November, 11 — Mattachine Society founded
On November 11, 1950, five men met for the first meeting of the Mattachine Society, the most influential pre-Stonewall organization for lesbian, gay, bisexual and transgender people. They were Harry Hay, Rudi Gernreich, Dale Jennings, Chuck Rowland and Bob Hull, and James Gruber and his boyfriend Konrad Stevens joined within a year.
More history, including rarely-seen documents, after the jump.
Harry Hay had first conceived of the Mattachine as an “International Bachelors Fraternal Order for Peace and Social Dignity,” to be referred to as “Bachelors’ Anonymous,” but talks with Rudi had convinced him to revamp the idea into an organization for social change, and Gruber was the source of the Mattachine name, after a group of French masked fools that could speak truth to power.
Hay had long been a member and organizer in the Communist Party, and knew the necessity for secrecy if the Mattachine Society was to flourish. He organized the new society along “guild lines,” really basing it off of the Communist cell organizational structure.
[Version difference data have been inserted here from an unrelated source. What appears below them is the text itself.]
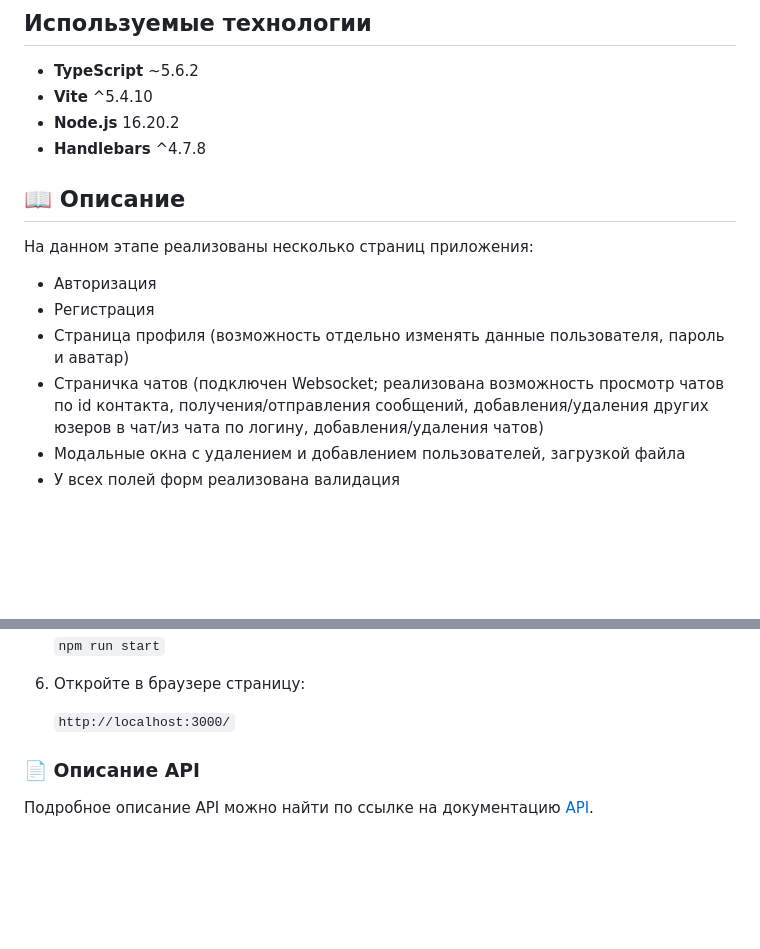
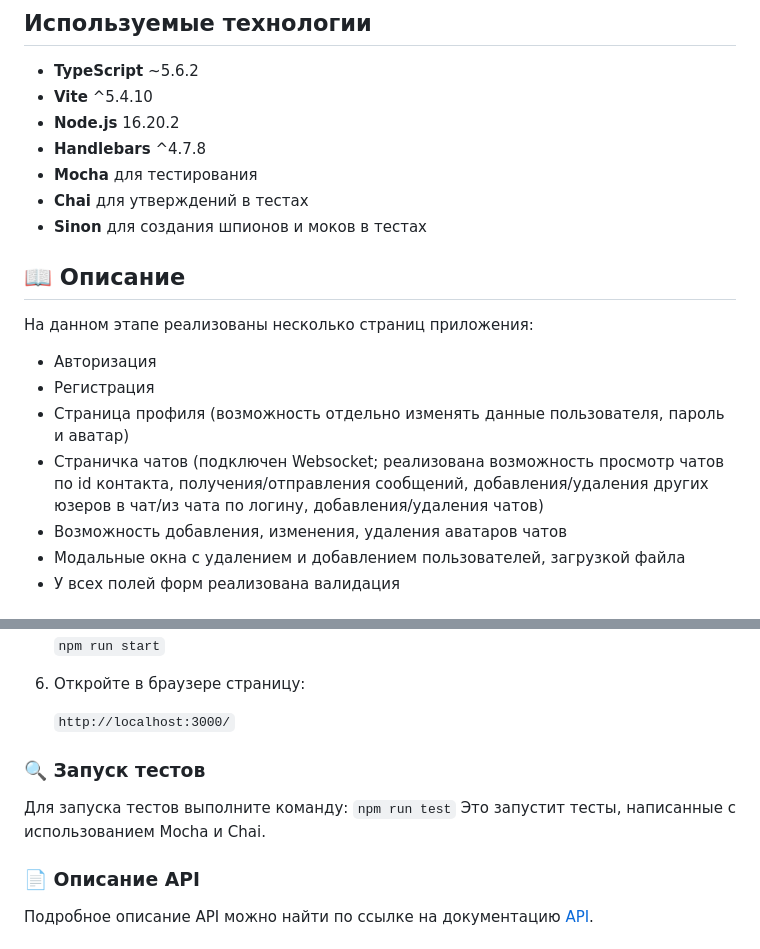
Before and after one commit to mary-an-safronova/middle.messenger.praktikum.yandex, a Markdown page: README.md, 2 parts joined by grey strips. GitHub-like rendering; blank space fills up the shorter version.

Commit message:
docs: README update

````diff
--- a/README.md
+++ b/README.md
@@ -15,6 +15,9 @@ Middle Messenger — это современный мессенджер. Опи
 - **Vite** ^5.4.10
 - **Node.js** 16.20.2
 - **Handlebars** ^4.7.8
+- **Mocha** для тестирования
+- **Chai** для утверждений в тестах
+- **Sinon** для создания шпионов и моков в тестах
 
 ## 📖 Описание
 
@@ -23,6 +26,7 @@ Middle Messenger — это современный мессенджер. Опи
 - Регистрация
 - Страница профиля (возможность отдельно изменять данные пользователя, пароль и аватар)
 - Страничка чатов (подключен Websocket; реализована возможность просмотр чатов по id контакта, получения/отправления сообщений, добавления/удаления других юзеров в чат/из чата по логину, добавления/удаления чатов)
+- Возможность добавления, изменения, удаления аватаров чатов
 - Модальные окна с удалением и добавлением пользователей, загрузкой файла
 - У всех полей форм реализована валидация
 
@@ -62,6 +66,10 @@ Middle Messenger — это современный мессенджер. Опи
 
     ```http://localhost:3000/```
 
+### 🔍 Запуск тестов
+Для запуска тестов выполните команду:
+    ```npm run test```
+Это запустит тесты, написанные с использованием Mocha и Chai.
 
 ### 📄 Описание API
 
````
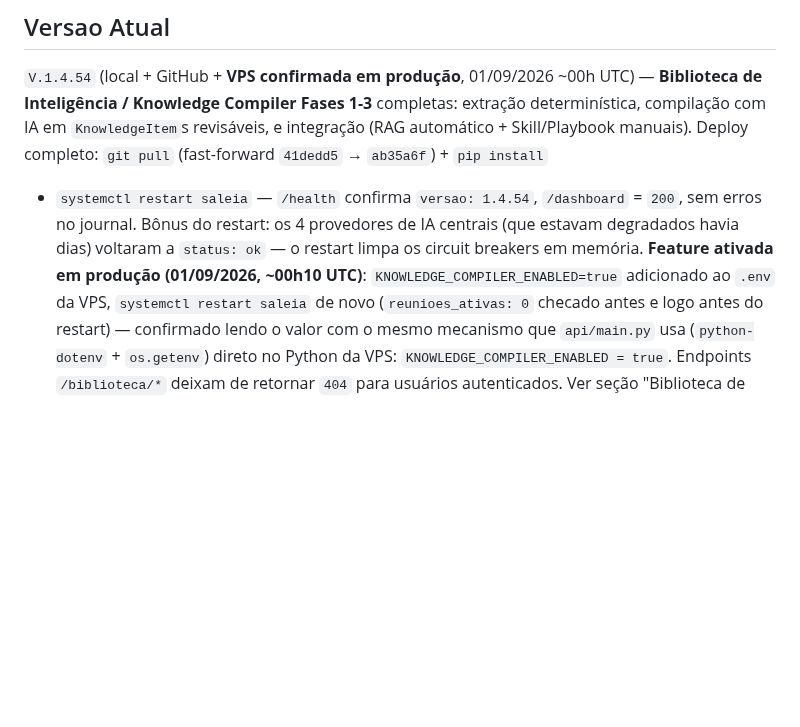
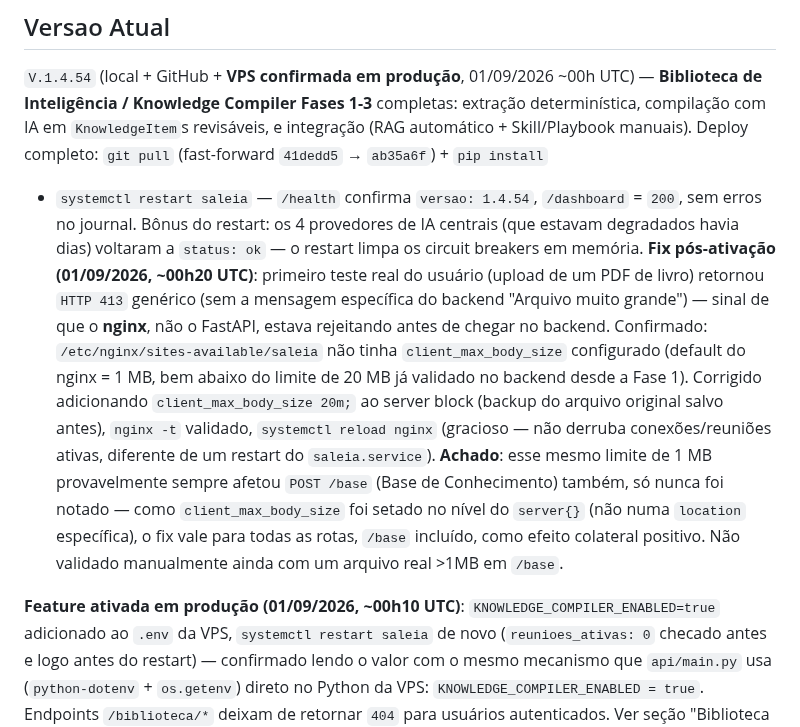
Before and after one commit to fasterdrible-lab/SALE-IA, a Markdown page: docs/CURRENT_STATE.md, the part around the change. GitHub-like rendering; blank space fills up the shorter version.

Commit message:
fix: nginx client_max_body_size faltando (bloqueava upload >1MB)
Primeiro teste real de upload na Biblioteca de Inteligencia (PDF de
livro) retornou HTTP 413 generico vindo do nginx, nao do FastAPI —
client_max_body_size nao estava configurado (default 1MB do nginx,
backend ja validava ate 20MB desde a Fase 1). Adicionado
client_max_body_size 20m; ao server block em
/etc/nginx/sites-available/saleia (nginx -t + reload gracioso, sem
derrubar reunioes ativas). Vale tambem para POST /base, que
provavelmente tinha o mesmo limite silencioso ate agora.

Sem mudanca de codigo do projeto — fix de infraestrutura na VPS.

Co-Authored-By: Claude Sonnet 5 <noreply@anthropic.com>

```diff
--- a/docs/CURRENT_STATE.md
+++ b/docs/CURRENT_STATE.md
@@ -33,7 +33,24 @@ completo: `git pull` (fast-forward `41dedd5` → `ab35a6f`) + `pip install`
 + `systemctl restart saleia` — `/health` confirma `versao: 1.4.54`,
 `/dashboard` = `200`, sem erros no journal. Bônus do restart: os 4
 provedores de IA centrais (que estavam degradados havia dias) voltaram a
-`status: ok` — o restart limpa os circuit breakers em memória. **Feature ativada em produção (01/09/2026, ~00h10 UTC)**:
+`status: ok` — o restart limpa os circuit breakers em memória. **Fix pós-ativação (01/09/2026, ~00h20 UTC)**: primeiro teste real do
+usuário (upload de um PDF de livro) retornou `HTTP 413` genérico (sem a
+mensagem específica do backend "Arquivo muito grande") — sinal de que o
+**nginx**, não o FastAPI, estava rejeitando antes de chegar no backend.
+Confirmado: `/etc/nginx/sites-available/saleia` não tinha
+`client_max_body_size` configurado (default do nginx = 1 MB, bem abaixo
+do limite de 20 MB já validado no backend desde a Fase 1). Corrigido
+adicionando `client_max_body_size 20m;` ao server block (backup do
+arquivo original salvo antes), `nginx -t` validado, `systemctl reload
+nginx` (gracioso — não derruba conexões/reuniões ativas, diferente de um
+restart do `saleia.service`). **Achado**: esse mesmo limite de 1 MB
+provavelmente sempre afetou `POST /base` (Base de Conhecimento) também,
+só nunca foi notado — como `client_max_body_size` foi setado no nível do
+`server{}` (não numa `location` específica), o fix vale para todas as
+rotas, `/base` incluído, como efeito colateral positivo. Não validado
+manualmente ainda com um arquivo real >1MB em `/base`.
+
+**Feature ativada em produção (01/09/2026, ~00h10 UTC)**:
 `KNOWLEDGE_COMPILER_ENABLED=true` adicionado ao `.env` da VPS,
 `systemctl restart saleia` de novo (`reunioes_ativas: 0` checado antes e
 logo antes do restart) — confirmado lendo o valor com o mesmo mecanismo
```
Also changed, not shown: docs/TASKS.md (+2 -1 lines).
It was intentionally confusing, with all of the official officers (Hay’s mother and Stevens’ sister among them) serving as figureheads.
By 1952, outrage over corruption in their ranks had led the LAPD to respond by stepping up vice busts, specifically targeting gay men with entrapment, leading to “vag-lewd” charges. In April 1952, a vice officer followed Jennings home from MacArthur Park and arrested him in his home for being gay. The Mattachine Society mobilized as the Citizens’ Committee to Outlaw Entrapment and enlisted Long Beach attorney George Sibley, a straight ally who had worked with the ACLU and organized labor.
Jennings’ ten day trial ended in acquittal and a stern rebuke to the LAPD from both judge and jury over their persecution of LGBT citizens, and made Mattachine famous among liberals and the LGBT community.
It was, ironically, this surge of success that led to the ouster of Harry Hay. New members had little use for Hay’s byzantine organizational structure, and the McCarthyism that dominated public discourse meant that there were legitimate fears of having Mattachine discredited as a Communist front group. An attempt to ratify a new constitution in 1953 led to the “unmasking” of the original members, an anti-Soviet resolution and a statement against “-isms,” as well as an official policy of non-confrontation.
Scholars of LGBT history debate the impact of the reorganization — it sidelined many radical members, and may have decreased relevancy, but ONE Magazine (published by the Mattachine Society) was influential both in communicating nascent American LGBT culture and in winning important legal victories for LGBT people. Regardless of its eventually supplanting by the Gay Liberation movement, the Mattachine Society was the first sustained LGBT organization in America, and its members led the fight on issues from obscenity to acceptance.
All images courtesy ONE Archives at USC